WHAT IS NEEDED = In the copy, include all of the listing exactly and none of its pictures.
══════════════════════════════
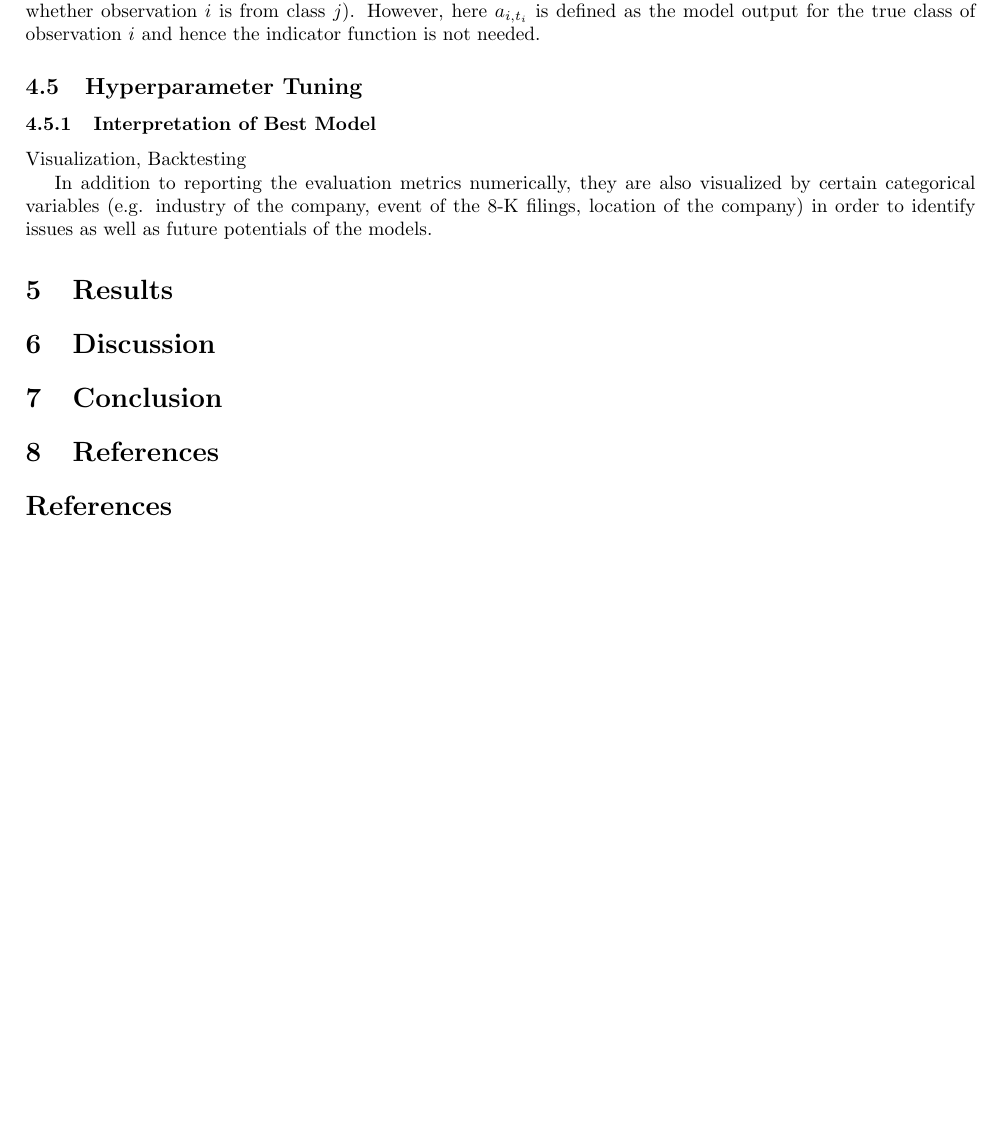
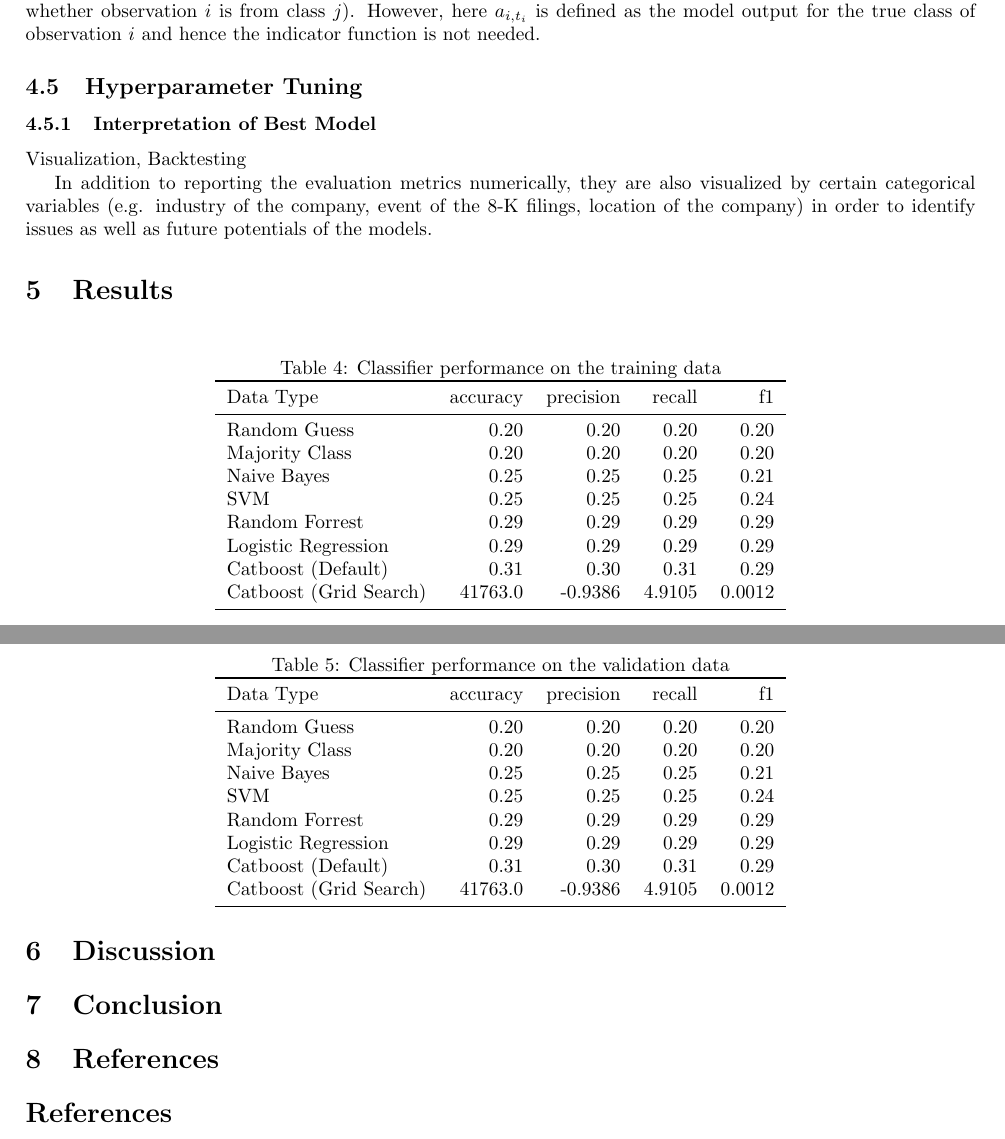
Before and after one commit to juliuskittler/textmining-report, a LaTeX paper (textmining_julki092.tex): part of page 14 of 15 before the commit and two parts of pages 14 and 15 of 16 after it, the two joined at a grey line, cut so that both start at the same text, the shorter picture padded with empty space. Compiled offline with pdfLaTeX.

Commit message:
Add first version of table with validation results

```diff
--- a/textmining_julki092.tex
+++ b/textmining_julki092.tex
@@ -410,6 +410,54 @@
 
 	\section{Results}
 
+
+	\begin{table}[h!]
+		\centering
+		\caption{Classifier performance on the training data}
+		\label{table:results_valid}
+
+		\begin{tabular}{lrrrrrrrr}
+			\toprule
+			Data Type &     accuracy &     precision &     recall &    f1 \\
+			\midrule
+			Random Guess   &  0.20 &  0.20 &   0.20 &  0.20 \\
+			Majority Class &    0.20 &  0.20 &   0.20 &   0.20 \\
+			Naive Bayes       &   0.25 & 0.25 &  0.25 &  0.21 \\
+			SVM      &   0.25 & 0.25 &  0.25 &  0.24 \\
+			Random Forrest      &  0.29 & 0.29 & 0.29 &  0.29 \\
+			Logistic Regression   &  0.29 & 0.29 &  0.29 &  0.29 \\
+			Catboost (Default)   &  0.31 & 0.30 &  0.31 & 0.29 \\
+			Catboost (Grid Search)   &  41763.0 & -0.9386 &  4.9105 &  0.0012 \\
+			\bottomrule
+		\end{tabular}
+
+	\end{table}%
+
+
+
+	\begin{table}[h!]
+		\centering
+		\caption{Classifier performance on the validation data}
+		\label{table:results_valid}
+
+		\begin{tabular}{lrrrrrrrr}
+			\toprule
+			Data Type &     accuracy &     precision &     recall &    f1 \\
+			\midrule
+			Random Guess   &  0.20 &  0.20 &   0.20 &  0.20 \\
+			Majority Class &    0.20 &  0.20 &   0.20 &   0.20 \\
+			Naive Bayes       &   0.25 & 0.25 &  0.25 &  0.21 \\
+			SVM      &   0.25 & 0.25 &  0.25 &  0.24 \\
+			Random Forrest      &  0.29 & 0.29 & 0.29 &  0.29 \\
+			Logistic Regression   &  0.29 & 0.29 &  0.29 &  0.29 \\
+			Catboost (Default)   &  0.31 & 0.30 &  0.31 & 0.29 \\
+			Catboost (Grid Search)   &  41763.0 & -0.9386 &  4.9105 &  0.0012 \\
+			\bottomrule
+		\end{tabular}
+
+	\end{table}%
+
+
 	\section{Discussion}
 
 	\section{Conclusion}
```
Also changed, not shown: textmining_julki092.pdf, textmining_julki092.tex (2 more changed lines).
══════════════════════════════
RESPONSE TO THE EXERCISE =
Before and after one commit to juliuskittler/textmining-report, a LaTeX paper (textmining_julki092.tex): part of page 14 of 15 before the commit and two parts of pages 14 and 15 of 16 after it, the two joined at a grey line, cut so that both start at the same text, the shorter picture padded with empty space. Compiled offline with pdfLaTeX.

Commit message:
Add first version of table with validation results

```diff
--- a/textmining_julki092.tex
+++ b/textmining_julki092.tex
@@ -410,6 +410,54 @@
 
 	\section{Results}
 
+
+	\begin{table}[h!]
+		\centering
+		\caption{Classifier performance on the training data}
+		\label{table:results_valid}
+
+		\begin{tabular}{lrrrrrrrr}
+			\toprule
+			Data Type &     accuracy &     precision &     recall &    f1 \\
+			\midrule
+			Random Guess   &  0.20 &  0.20 &   0.20 &  0.20 \\
+			Majority Class &    0.20 &  0.20 &   0.20 &   0.20 \\
+			Naive Bayes       &   0.25 & 0.25 &  0.25 &  0.21 \\
+			SVM      &   0.25 & 0.25 &  0.25 &  0.24 \\
+			Random Forrest      &  0.29 & 0.29 & 0.29 &  0.29 \\
+			Logistic Regression   &  0.29 & 0.29 &  0.29 &  0.29 \\
+			Catboost (Default)   &  0.31 & 0.30 &  0.31 & 0.29 \\
+			Catboost (Grid Search)   &  41763.0 & -0.9386 &  4.9105 &  0.0012 \\
+			\bottomrule
+		\end{tabular}
+
+	\end{table}%
+
+
+
+	\begin{table}[h!]
+		\centering
+		\caption{Classifier performance on the validation data}
+		\label{table:results_valid}
+
+		\begin{tabular}{lrrrrrrrr}
+			\toprule
+			Data Type &     accuracy &     precision &     recall &    f1 \\
+			\midrule
+			Random Guess   &  0.20 &  0.20 &   0.20 &  0.20 \\
+			Majority Class &    0.20 &  0.20 &   0.20 &   0.20 \\
+			Naive Bayes       &   0.25 & 0.25 &  0.25 &  0.21 \\
+			SVM      &   0.25 & 0.25 &  0.25 &  0.24 \\
+			Random Forrest      &  0.29 & 0.29 & 0.29 &  0.29 \\
+			Logistic Regression   &  0.29 & 0.29 &  0.29 &  0.29 \\
+			Catboost (Default)   &  0.31 & 0.30 &  0.31 & 0.29 \\
+			Catboost (Grid Search)   &  41763.0 & -0.9386 &  4.9105 &  0.0012 \\
+			\bottomrule
+		\end{tabular}
+
+	\end{table}%
+
+
 	\section{Discussion}
 
 	\section{Conclusion}
```
Also changed, not shown: textmining_julki092.pdf, textmining_julki092.tex (2 more changed lines).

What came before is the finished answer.